#### The problem
In the records, find every line with the word "index" and copy it out.

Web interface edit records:
BEGIN

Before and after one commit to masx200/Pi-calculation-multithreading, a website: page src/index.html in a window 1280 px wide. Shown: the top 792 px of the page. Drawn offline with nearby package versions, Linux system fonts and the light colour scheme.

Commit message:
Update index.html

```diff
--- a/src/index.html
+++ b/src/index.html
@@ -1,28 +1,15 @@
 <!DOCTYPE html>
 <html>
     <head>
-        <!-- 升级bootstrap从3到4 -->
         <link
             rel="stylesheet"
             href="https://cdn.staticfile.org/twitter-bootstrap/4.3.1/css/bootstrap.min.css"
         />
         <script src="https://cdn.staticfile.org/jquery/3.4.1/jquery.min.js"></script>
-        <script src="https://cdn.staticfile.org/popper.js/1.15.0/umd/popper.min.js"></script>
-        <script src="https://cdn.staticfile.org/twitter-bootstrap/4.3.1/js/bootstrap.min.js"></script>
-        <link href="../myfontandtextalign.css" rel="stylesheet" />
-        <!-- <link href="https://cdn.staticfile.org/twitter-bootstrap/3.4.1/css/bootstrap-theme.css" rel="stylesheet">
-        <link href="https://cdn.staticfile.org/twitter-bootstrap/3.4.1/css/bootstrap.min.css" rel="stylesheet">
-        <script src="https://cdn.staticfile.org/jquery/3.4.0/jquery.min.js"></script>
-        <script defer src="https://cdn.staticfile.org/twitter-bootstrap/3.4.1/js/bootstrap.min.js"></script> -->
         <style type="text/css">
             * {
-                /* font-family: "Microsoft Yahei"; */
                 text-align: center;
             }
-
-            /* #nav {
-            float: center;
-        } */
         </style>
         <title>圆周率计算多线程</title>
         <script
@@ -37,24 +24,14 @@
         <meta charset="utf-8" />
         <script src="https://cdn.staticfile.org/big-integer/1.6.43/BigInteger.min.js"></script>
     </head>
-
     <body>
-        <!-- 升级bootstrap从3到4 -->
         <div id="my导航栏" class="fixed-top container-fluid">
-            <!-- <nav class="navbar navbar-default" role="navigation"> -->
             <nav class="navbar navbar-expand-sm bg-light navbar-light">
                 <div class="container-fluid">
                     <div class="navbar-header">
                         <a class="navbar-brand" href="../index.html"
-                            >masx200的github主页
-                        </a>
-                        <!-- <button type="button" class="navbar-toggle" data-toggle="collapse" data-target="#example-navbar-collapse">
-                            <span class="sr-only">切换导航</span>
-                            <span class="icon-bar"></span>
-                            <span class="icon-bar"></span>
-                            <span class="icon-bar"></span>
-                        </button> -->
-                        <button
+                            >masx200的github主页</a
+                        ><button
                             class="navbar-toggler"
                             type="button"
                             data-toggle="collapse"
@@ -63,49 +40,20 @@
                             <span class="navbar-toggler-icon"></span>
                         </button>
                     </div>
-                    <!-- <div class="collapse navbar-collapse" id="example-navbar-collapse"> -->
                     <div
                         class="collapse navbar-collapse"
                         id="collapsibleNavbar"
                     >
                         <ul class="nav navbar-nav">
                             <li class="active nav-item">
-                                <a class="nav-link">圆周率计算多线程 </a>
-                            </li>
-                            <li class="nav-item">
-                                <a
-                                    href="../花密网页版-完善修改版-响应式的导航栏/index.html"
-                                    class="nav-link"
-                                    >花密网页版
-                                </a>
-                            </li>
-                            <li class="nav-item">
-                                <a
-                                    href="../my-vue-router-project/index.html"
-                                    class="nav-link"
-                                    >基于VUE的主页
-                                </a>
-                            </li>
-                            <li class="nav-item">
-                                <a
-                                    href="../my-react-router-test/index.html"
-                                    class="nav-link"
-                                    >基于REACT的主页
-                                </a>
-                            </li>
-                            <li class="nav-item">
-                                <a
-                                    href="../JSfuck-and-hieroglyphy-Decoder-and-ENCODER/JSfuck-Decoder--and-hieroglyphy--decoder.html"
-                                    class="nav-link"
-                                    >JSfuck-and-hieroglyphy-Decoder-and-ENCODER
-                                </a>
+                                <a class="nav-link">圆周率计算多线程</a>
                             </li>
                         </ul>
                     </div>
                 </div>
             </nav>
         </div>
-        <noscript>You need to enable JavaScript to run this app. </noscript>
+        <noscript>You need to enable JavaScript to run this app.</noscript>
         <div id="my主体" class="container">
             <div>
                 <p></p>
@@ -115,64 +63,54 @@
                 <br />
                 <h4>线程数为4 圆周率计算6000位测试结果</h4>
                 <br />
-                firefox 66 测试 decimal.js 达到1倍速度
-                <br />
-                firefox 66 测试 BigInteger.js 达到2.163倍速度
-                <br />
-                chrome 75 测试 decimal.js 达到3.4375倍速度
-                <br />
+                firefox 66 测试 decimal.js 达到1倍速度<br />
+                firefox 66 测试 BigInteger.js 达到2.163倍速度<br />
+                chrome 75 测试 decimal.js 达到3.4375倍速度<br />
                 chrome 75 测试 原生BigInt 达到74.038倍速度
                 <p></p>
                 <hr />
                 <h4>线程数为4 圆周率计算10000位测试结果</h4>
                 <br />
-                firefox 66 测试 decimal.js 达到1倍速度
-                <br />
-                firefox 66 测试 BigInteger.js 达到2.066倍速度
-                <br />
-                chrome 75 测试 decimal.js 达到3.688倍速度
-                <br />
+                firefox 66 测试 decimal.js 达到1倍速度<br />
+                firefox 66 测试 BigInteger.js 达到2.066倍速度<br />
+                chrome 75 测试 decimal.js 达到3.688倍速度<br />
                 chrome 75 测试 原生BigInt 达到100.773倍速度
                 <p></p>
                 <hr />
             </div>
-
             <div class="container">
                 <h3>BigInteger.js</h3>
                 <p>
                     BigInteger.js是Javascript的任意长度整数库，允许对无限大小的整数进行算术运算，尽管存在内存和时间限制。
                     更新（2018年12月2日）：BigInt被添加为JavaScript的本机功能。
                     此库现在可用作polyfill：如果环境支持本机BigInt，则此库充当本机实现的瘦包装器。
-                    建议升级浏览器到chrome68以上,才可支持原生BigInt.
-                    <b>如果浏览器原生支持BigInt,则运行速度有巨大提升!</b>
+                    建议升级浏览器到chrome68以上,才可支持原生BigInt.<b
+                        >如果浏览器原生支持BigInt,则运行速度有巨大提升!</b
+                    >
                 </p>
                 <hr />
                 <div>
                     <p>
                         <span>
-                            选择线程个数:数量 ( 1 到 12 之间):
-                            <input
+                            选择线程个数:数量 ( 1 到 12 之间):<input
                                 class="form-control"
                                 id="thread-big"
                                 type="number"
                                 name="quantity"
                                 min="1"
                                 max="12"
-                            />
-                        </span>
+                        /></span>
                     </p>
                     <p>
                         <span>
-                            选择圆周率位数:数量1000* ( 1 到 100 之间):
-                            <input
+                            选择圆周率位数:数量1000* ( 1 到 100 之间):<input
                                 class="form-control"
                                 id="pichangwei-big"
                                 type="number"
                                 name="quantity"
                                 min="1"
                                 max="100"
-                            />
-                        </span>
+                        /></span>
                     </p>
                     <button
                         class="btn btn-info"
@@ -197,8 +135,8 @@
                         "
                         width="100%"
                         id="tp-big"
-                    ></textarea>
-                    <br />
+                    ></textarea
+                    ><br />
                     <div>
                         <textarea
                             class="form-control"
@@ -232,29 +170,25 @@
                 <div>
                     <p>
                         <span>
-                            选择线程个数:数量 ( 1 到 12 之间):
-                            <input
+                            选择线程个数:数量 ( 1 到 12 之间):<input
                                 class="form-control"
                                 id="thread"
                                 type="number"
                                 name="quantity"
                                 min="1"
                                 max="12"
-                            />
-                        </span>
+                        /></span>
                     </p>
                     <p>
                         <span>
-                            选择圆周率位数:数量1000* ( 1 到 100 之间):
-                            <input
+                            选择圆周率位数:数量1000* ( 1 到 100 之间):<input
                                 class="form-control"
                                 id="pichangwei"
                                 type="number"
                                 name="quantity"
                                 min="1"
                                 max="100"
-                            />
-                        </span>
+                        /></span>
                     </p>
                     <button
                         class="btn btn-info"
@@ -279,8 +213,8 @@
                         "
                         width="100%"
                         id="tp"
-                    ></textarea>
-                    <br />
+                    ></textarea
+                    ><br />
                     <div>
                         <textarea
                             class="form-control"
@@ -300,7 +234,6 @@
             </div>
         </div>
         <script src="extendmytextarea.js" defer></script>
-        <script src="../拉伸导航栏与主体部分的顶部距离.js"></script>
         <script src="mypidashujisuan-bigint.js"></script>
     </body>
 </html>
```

END

#### Response to this task
Before and after one commit to masx200/Pi-calculation-multithreading, a website: page src/index.html in a window 1280 px wide. Shown: the top 792 px of the page. Drawn offline with nearby package versions, Linux system fonts and the light colour scheme.
Update index.html
--- a/src/index.html
+++ b/src/index.html
                         <a class="navbar-brand" href="../index.html"
-                                    href="../花密网页版-完善修改版-响应式的导航栏/index.html"
-                                    href="../my-vue-router-project/index.html"
-                                    href="../my-react-router-test/index.html"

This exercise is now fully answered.